Alan Neves, Deseret News
BEAVER COUNTY — A month ago, Utah farmers and ranchers were staring down an advancing horde of bugs. It was the biggest onslaught of Mormon crickets in eight years.
But an all-out air attack by state and federal agencies appears to have blunted, if not wiped out, the insect attack.
"It was the worst infestation we've had since 2004," said Greg Abbott with the U.S. Department of Agriculture. "We were afraid they were going to get away from us. We thought we were going to have crickets coming into Beaver and Manderfield."
A single Mormon cricket is not really a problem. But by the billions, they'll eat anything. Grass, crops, sagebrush — even laundry on the clothesline — are all fodder for their enormous appetites.
Many Utahns can remember previous cricket invasions so dense they made the ground appear to crawl. And that's what portions of central Utah were facing a few weeks ago.
USDA employee Curt Gentry drives out daily on an ATV to spread poison bait on the rangeland. It contains apple pulp to attract the crickets with a tempting scent and flavor. But within minutes of eating it, the crickets collapse and die. The goal of the effort is to protect ranches and farms from the crickets' voracious foraging.
"The farmers are very happy when we keep it away out of their hay fields," Gentry said. "Especially if it's been fresh planted. Like oats, for example. They're very tender and that's just like ice cream to the crickets."
The poison bait method is being used only on the margins of the infestation. The most effective battle tactic has been aerial spraying from crop-duster airplanes. During the past four weeks, federal and state agencies have sprayed about 56,000 acres hardest hit by the infestation in Millard and Beaver counties. As a result, Abbott said it's hard to find a live cricket in those areas now.
"It looks better, by far, than we thought it would," Abbott said.
The aerial spraying program has ended for now, but poison bait is still being used daily to make sure a new wave of hungry bugs doesn't break out and start marching across the landscape.
"So far it has been pretty good. We feel good about ourselves as far as wanting to be ahead of the game," Gentry said.
The kill also came before the female crickets laid their eggs, Gentry said. By knocking the invasion down early, the poisoning program may have taken the edge off of next year's onslaught.
- 2-year-old boy dies from accidental shooting...
- Tabernacle Choir performs Handel's 'Messiah'...
- Salt Lake City Marathon comes with many...
- Police make arrest in death of 59-year-old...
- Crowds to flock to Salt Lake City this weekend
- Western states to feds: Turn over public lands
- Man admits raping, killing young Ogden girl...
- Top 10 spring activities for Utah families

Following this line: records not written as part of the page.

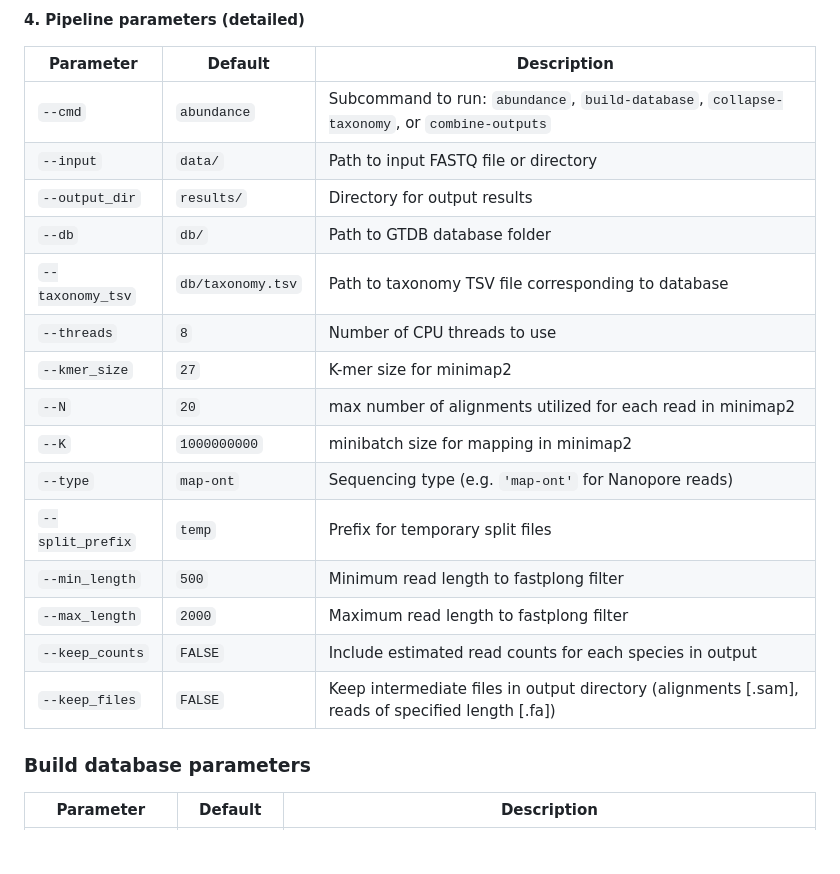
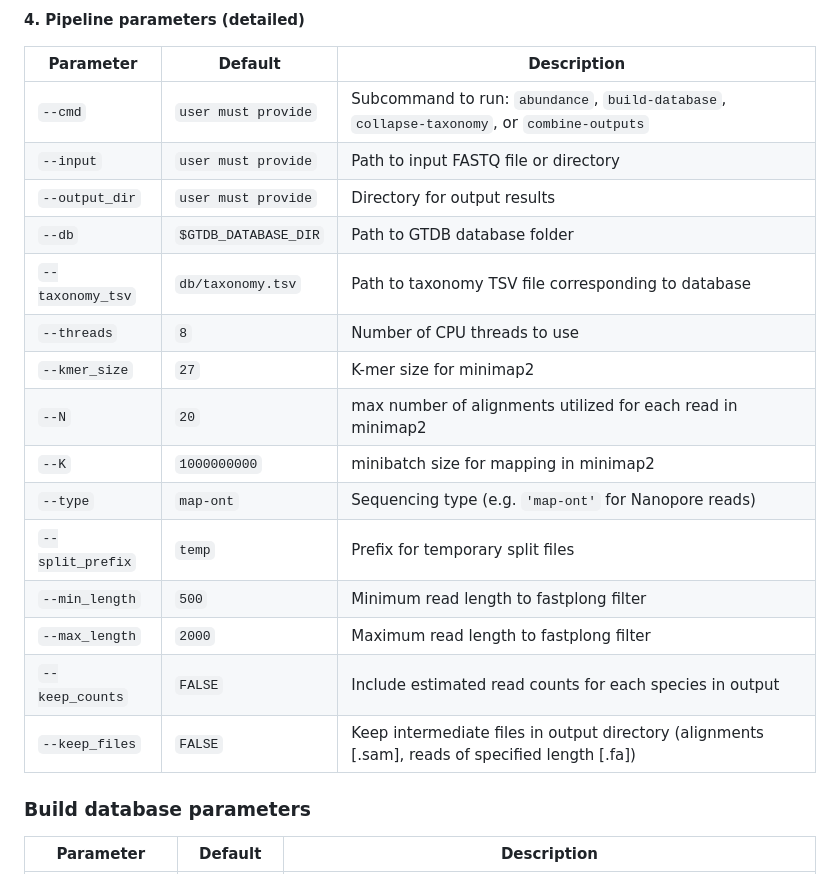
Before and after one commit to microbialds/NanoVI, a Markdown page: README.md, the part around the change. Drawn GitHub-style; blank space fills up the shorter version.

```diff
--- a/README.md
+++ b/README.md
@@ -90,21 +90,21 @@ nextflow run main.nf \
 
 | Parameter                      | Default                     | Description                                                                                                                                                   |
 |-------------------------------|-----------------------------|---------------------------------------------------------------------------------------------------------------------------------------------------------------|
-| `--cmd`                        | `abundance`                 | Subcommand to run: `abundance`, `build-database`, `collapse-taxonomy`, or `combine-outputs`                                                                     |
-| `--input`                      | `data/`                     | Path to input FASTQ file or directory                                                                                                                          |
-| `--output_dir`                  | `results/`                  | Directory for output results                                                                                                                                  |
-| `--db`                         | `db/`                       | Path to GTDB database folder                                                                                                                                  |
+| `--cmd`                        | `user must provide`        | Subcommand to run: `abundance`, `build-database`, `collapse-taxonomy`, or `combine-outputs`                                                                     |
+| `--input`                      | `user must provide`        | Path to input FASTQ file or directory                                                                                                                          |
+| `--output_dir`                  | `user must provide`       | Directory for output results                                                                                                                                  |
+| `--db`                         | `$GTDB_DATABASE_DIR`        | Path to GTDB database folder                                                                                                                                  |
 | `--taxonomy_tsv`               | `db/taxonomy.tsv`           | Path to taxonomy TSV file corresponding to database                                                                                                           |
 | `--threads`                    | `8`                         | Number of CPU threads to use                                                                                                                                  |
 | `--kmer_size`                  | `27`                        | K-mer size for minimap2                                                                                                                                       |
 | `--N`                          | `20`                        | max number of alignments utilized for each read in minimap2                                                                                                                                 |
-| `--K`                          | `1000000000`                | minibatch size for mapping in minimap2                                                                                                                                   |
+| `--K`                          | `1000000000`                | minibatch size for mapping in minimap2                                                                                                                         |
 | `--type`                       | `map-ont`                   | Sequencing type (e.g. `'map-ont'` for Nanopore reads)                                                                                                          |
 | `--split_prefix`               | `temp`                      | Prefix for temporary split files                                                                                                                              |
-| `--min_length`                 | `500`                       | Minimum read length to fastplong filter                                                                                                                              |
-| `--max_length`                 | `2000`                      | Maximum read length to fastplong filter                                                                                                                               |
+| `--min_length`                 | `500`                       | Minimum read length to fastplong filter                                                                                                                       |
+| `--max_length`                 | `2000`                      | Maximum read length to fastplong filter                                                                                                                       |
 | `--keep_counts`                | `FALSE`                     | Include estimated read counts for each species in output                                                                                                      |
-| `--keep_files`                 | `FALSE`                     | Keep intermediate files in output directory (alignments [.sam], reads of specified length [.fa])                                                               |                                                            |
+| `--keep_files`                 | `FALSE`                     | Keep intermediate files in output directory (alignments [.sam], reads of specified length [.fa])                                                               |
 
 ### Build database parameters
 
```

- LDS Church reaffirms stance on immigration 107
- Atheists, Mormon scholars talk religion 89
- At UVU, Elder Oaks sees hope despite... 77
- Utah, Oklahoma same-sex marriage cases... 47
- U., Ute Tribe reach agreement on... 38
- Appeals judges question right to sue in... 27
- Autopsies of 7 infants completed;... 24
- Texas seizes FLDS Church's secluded ranch 23